Time for custard! One of the best things about the Midwest is the custard. Since there is always a "Flavor of the Day," it never gets boring. We got a brownie variety at the local Culver's and sat down on a bench in downtown Decorah to enjoy. Once we finished, we made the obligatory stop at the co-op to pick up some delicious, locally baked bread (including Swedish Rye) for our evening meal.
We drove back to the house with our purchases and took a little reading/sleeping/internet break. Then it was time to introduce Sophie to Luther College. Todd and I took her for a long walk around campus while Rebecka parked under a tree with her book and a blanket. The weather was perfect. We walked slowly through the beautiful campus and watched with amusement Sophie's attempts to attack the campus squirrels. When we got tired of walking, we found a bench and played closing scene of Notting Hill. Except, instead of a book, I had a Bichon sitting on top of me. It was relaxing. I took deep breaths and enjoyed the calmness it brings. We talked about the future and our dream home (which is less than 2000 sq ft, btw).

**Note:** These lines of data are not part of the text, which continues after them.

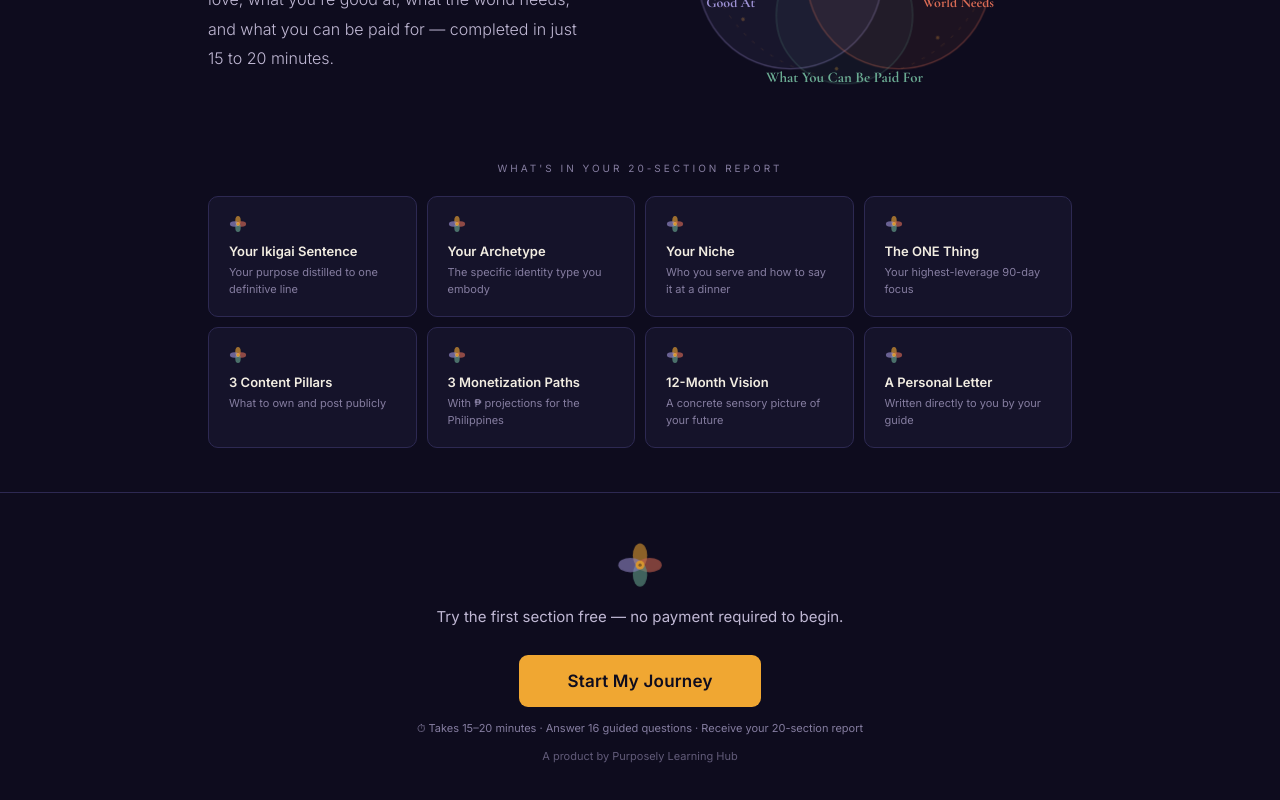
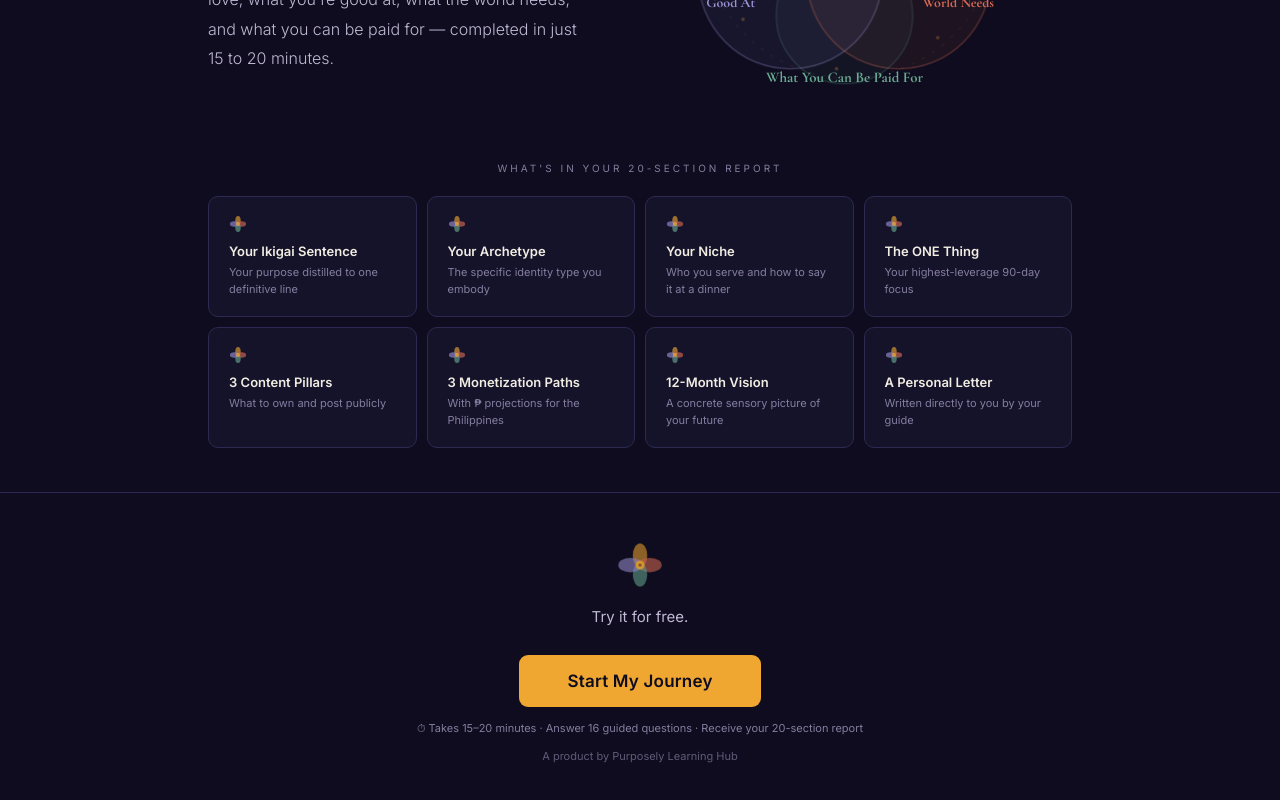
Before and after one commit to bictorinoxs/ikigai-journey, a Next.js app: page / in a window 1280 px wide. Shown: the part 332-1132 px from the top of the page. Built offline with nearby package versions, Linux system fonts and the light colour scheme.

Commit message:
Simplify landing copy, rename promo to discount code

```diff
--- a/pages/api/validate-promo.js
+++ b/pages/api/validate-promo.js
@@ -24,7 +24,7 @@ export default function handler(req, res) {
   const promo     = PROMO_CODES[upperCode];
 
   if (!promo) {
-    return res.status(200).json({ valid: false, error: 'Invalid promo code' });
+    return res.status(200).json({ valid: false, error: 'Invalid discount code' });
   }
 
   let discountedAmount = FULL_PRICE;
--- a/pages/index.js
+++ b/pages/index.js
@@ -531,7 +531,7 @@ const Landing = ({ onStart, isVerifying = false }) => (
     <div style={{ textAlign:'center', padding:'48px 28px', borderTop:`1px solid ${G.brd}` }}>
       <div style={{ display:'flex', justifyContent:'center', marginBottom:16 }}><PetalMark size={48} animated/></div>
       <p style={{ fontSize:15, color:G.soft, marginBottom:26, fontFamily:G.sans, maxWidth:420, marginLeft:'auto', marginRight:'auto', lineHeight:1.6 }}>
-        Try the first section free — no payment required to begin.
+        Try it for free.
       </p>
       <button onClick={onStart} disabled={isVerifying} style={{ background:isVerifying?G.brd:G.gold, color:isVerifying?G.muted:G.bg, border:'none', borderRadius:9, padding:'16px 48px', fontSize:17, fontWeight:700, cursor:isVerifying?'not-allowed':'pointer', fontFamily:G.sans, letterSpacing:'0.2px' }}>
         {isVerifying ? 'Verifying...' : 'Start My Journey'}
@@ -563,7 +563,7 @@ const Payment = ({ onSuccess, onBack, freePreview = false }) => {
       const res  = await fetch('/api/validate-promo', { method:'POST', headers:{'Content-Type':'application/json'}, body:JSON.stringify({ code: promoCode }) });
       const data = await res.json();
       if (data.valid) { setPromoResult(data); }
-      else { setPromoErr(data.error || 'Invalid promo code'); }
+      else { setPromoErr(data.error || 'Invalid discount code'); }
     } catch { setPromoErr('Could not validate. Try again.'); }
     setPromoChecking(false);
   };
@@ -627,10 +627,10 @@ const Payment = ({ onSuccess, onBack, freePreview = false }) => {
             )}
           </div>
 
-          {/* Promo code */}
+          {/* Discount code */}
           <div style={{ marginBottom:16 }}>
             <label style={{ display:'block', fontSize:12, color:G.muted, fontFamily:G.sans, marginBottom:6, textTransform:'uppercase', letterSpacing:'1px' }}>
-              Promo Code <span style={{ fontWeight:400, textTransform:'none', letterSpacing:0, color:G.muted }}>(optional)</span>
+              Discount Code <span style={{ fontWeight:400, textTransform:'none', letterSpacing:0, color:G.muted }}>(optional)</span>
             </label>
             <div style={{ display:'flex', gap:8 }}>
               <input
```
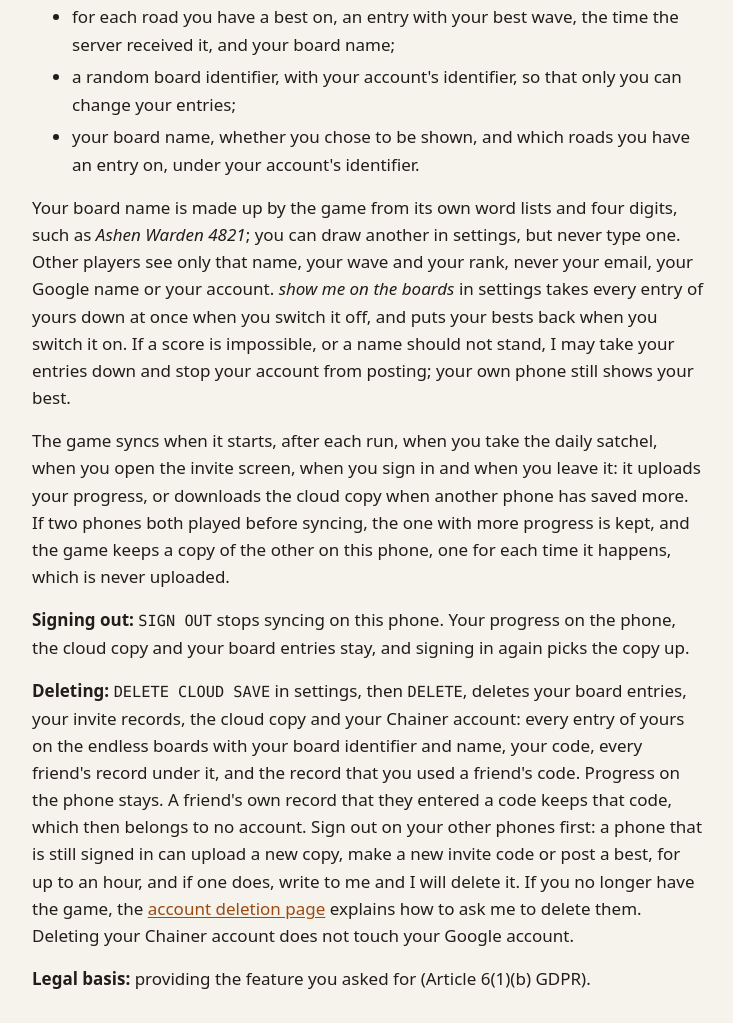
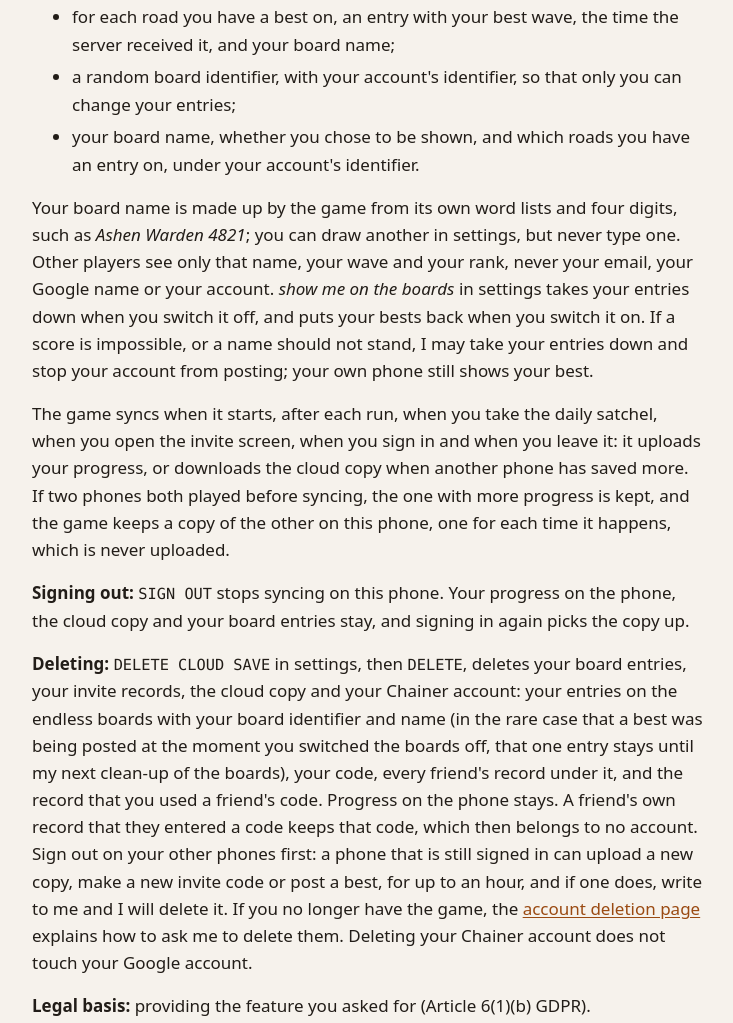
Before and after one commit to andrasbenedek/andrasbenedek.github.io, a plain HTML site: page chainer/privacy.html in a window 1280 px wide. Shown: the part 4834-5857 px from the top of the page, without its empty margins (272-1005 px from the left). Drawn offline with Linux system fonts and the light colour scheme.

Commit message:
Site: the Chainer policy's board deletion names the rare leftover entry

```diff
--- a/chainer/privacy.html
+++ b/chainer/privacy.html
@@ -95,10 +95,10 @@
     <li>a random board identifier, with your account's identifier, so that only you can change your entries;</li>
     <li>your board name, whether you chose to be shown, and which roads you have an entry on, under your account's identifier.</li>
   </ul>
-  <p>Your board name is made up by the game from its own word lists and four digits, such as <em>Ashen Warden 4821</em>; you can draw another in settings, but never type one. Other players see only that name, your wave and your rank, never your email, your Google name or your account. <em>show me on the boards</em> in settings takes every entry of yours down at once when you switch it off, and puts your bests back when you switch it on. If a score is impossible, or a name should not stand, I may take your entries down and stop your account from posting; your own phone still shows your best.</p>
+  <p>Your board name is made up by the game from its own word lists and four digits, such as <em>Ashen Warden 4821</em>; you can draw another in settings, but never type one. Other players see only that name, your wave and your rank, never your email, your Google name or your account. <em>show me on the boards</em> in settings takes your entries down when you switch it off, and puts your bests back when you switch it on. If a score is impossible, or a name should not stand, I may take your entries down and stop your account from posting; your own phone still shows your best.</p>
   <p>The game syncs when it starts, after each run, when you take the daily satchel, when you open the invite screen, when you sign in and when you leave it: it uploads your progress, or downloads the cloud copy when another phone has saved more. If two phones both played before syncing, the one with more progress is kept, and the game keeps a copy of the other on this phone, one for each time it happens, which is never uploaded.</p>
   <p><strong>Signing out:</strong> <span class="ui">SIGN OUT</span> stops syncing on this phone. Your progress on the phone, the cloud copy and your board entries stay, and signing in again picks the copy up.</p>
-  <p><strong>Deleting:</strong> <span class="ui">DELETE CLOUD SAVE</span> in settings, then <span class="ui">DELETE</span>, deletes your board entries, your invite records, the cloud copy and your Chainer account: every entry of yours on the endless boards with your board identifier and name, your code, every friend's record under it, and the record that you used a friend's code. Progress on the phone stays. A friend's own record that they entered a code keeps that code, which then belongs to no account. Sign out on your other phones first: a phone that is still signed in can upload a new copy, make a new invite code or post a best, for up to an hour, and if one does, write to me and I will delete it. If you no longer have the game, the <a href="/chainer/delete-account.html">account deletion page</a> explains how to ask me to delete them. Deleting your Chainer account does not touch your Google account.</p>
+  <p><strong>Deleting:</strong> <span class="ui">DELETE CLOUD SAVE</span> in settings, then <span class="ui">DELETE</span>, deletes your board entries, your invite records, the cloud copy and your Chainer account: your entries on the endless boards with your board identifier and name (in the rare case that a best was being posted at the moment you switched the boards off, that one entry stays until my next clean-up of the boards), your code, every friend's record under it, and the record that you used a friend's code. Progress on the phone stays. A friend's own record that they entered a code keeps that code, which then belongs to no account. Sign out on your other phones first: a phone that is still signed in can upload a new copy, make a new invite code or post a best, for up to an hour, and if one does, write to me and I will delete it. If you no longer have the game, the <a href="/chainer/delete-account.html">account deletion page</a> explains how to ask me to delete them. Deleting your Chainer account does not touch your Google account.</p>
   <p><strong>Legal basis:</strong> providing the feature you asked for (Article 6(1)(b) GDPR).</p>
 
   <h2>Android backup</h2>
```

Finally, it was time to go retrieve our little girl and head back home. On the way to find Rebecka, a vicious, unleashed dog appeared out of nowhere, barking and charging right toward Sophie. In a heroic gesture to save Sophie from the beast, Todd yanked on her nylon leash and scooped her up in his arms just in time. The evil pooch's owner called him back and we continued on our merry way... until Todd realized blood was dripping from his finger from the friction of the leash against his skin during the Sophie rescue. He went to find a sink with soap and paper towels and I went to find Rebecka. She looked like a mini college student with her new Luther jacket and my bumble bee sunglasses. We walked toward the building into which I had seen Todd disappear and met him halfway. He had a paper towel wrapped around his finger, but knew it wouldn't stop the bleeding (it was a pretty deep gash). So, we drove to the nearest gas station and got their last pack of bandages. Once we got home, Todd was able to get cleaned up and bandaged (on his own... Rebecka and I are both too squeamish to be helpful in these situations) and Sophie got to drink some water and plop down on the couch for a well-deserved nap.
The evening will end with a simple supper followed by hot chocolate and reading/TV watching/conversation until we get tired and roll back into bed for a good night's sleep.
After the 5K fun last weekend, I decided to invite Todd and Rebecka to run the Jingle Bell Run with me. For Todd, this is cake, considering that a 5K run is an "easy" day for him. For Rebecka, however, running even 0.5 miles is generally a stretch (she recently came home from school huffing and puffing because they made her run the aforementioned distance at gym class). So, we turned to runnersworld.com to see if we could find a good beginning runner's training plan to get ready for a 5K in six weeks. Sure enough, the running experts beat my expectations with a five week plan that starts the budding runner off at 10 minutes of running and gradually gets her up to 3.5 miles.
Rebecka faithfully followed the plan this past week and today, she ran two miles! I am so proud of her!! And it's not like she ran two miles and then collapsed. No, she cooled down with a slow walk, biked a mile while I finished my run, and then we did a full session of strength training together. With five weeks to go until the race, we should all be in great shape to finish the race and hopefully not freeze to death.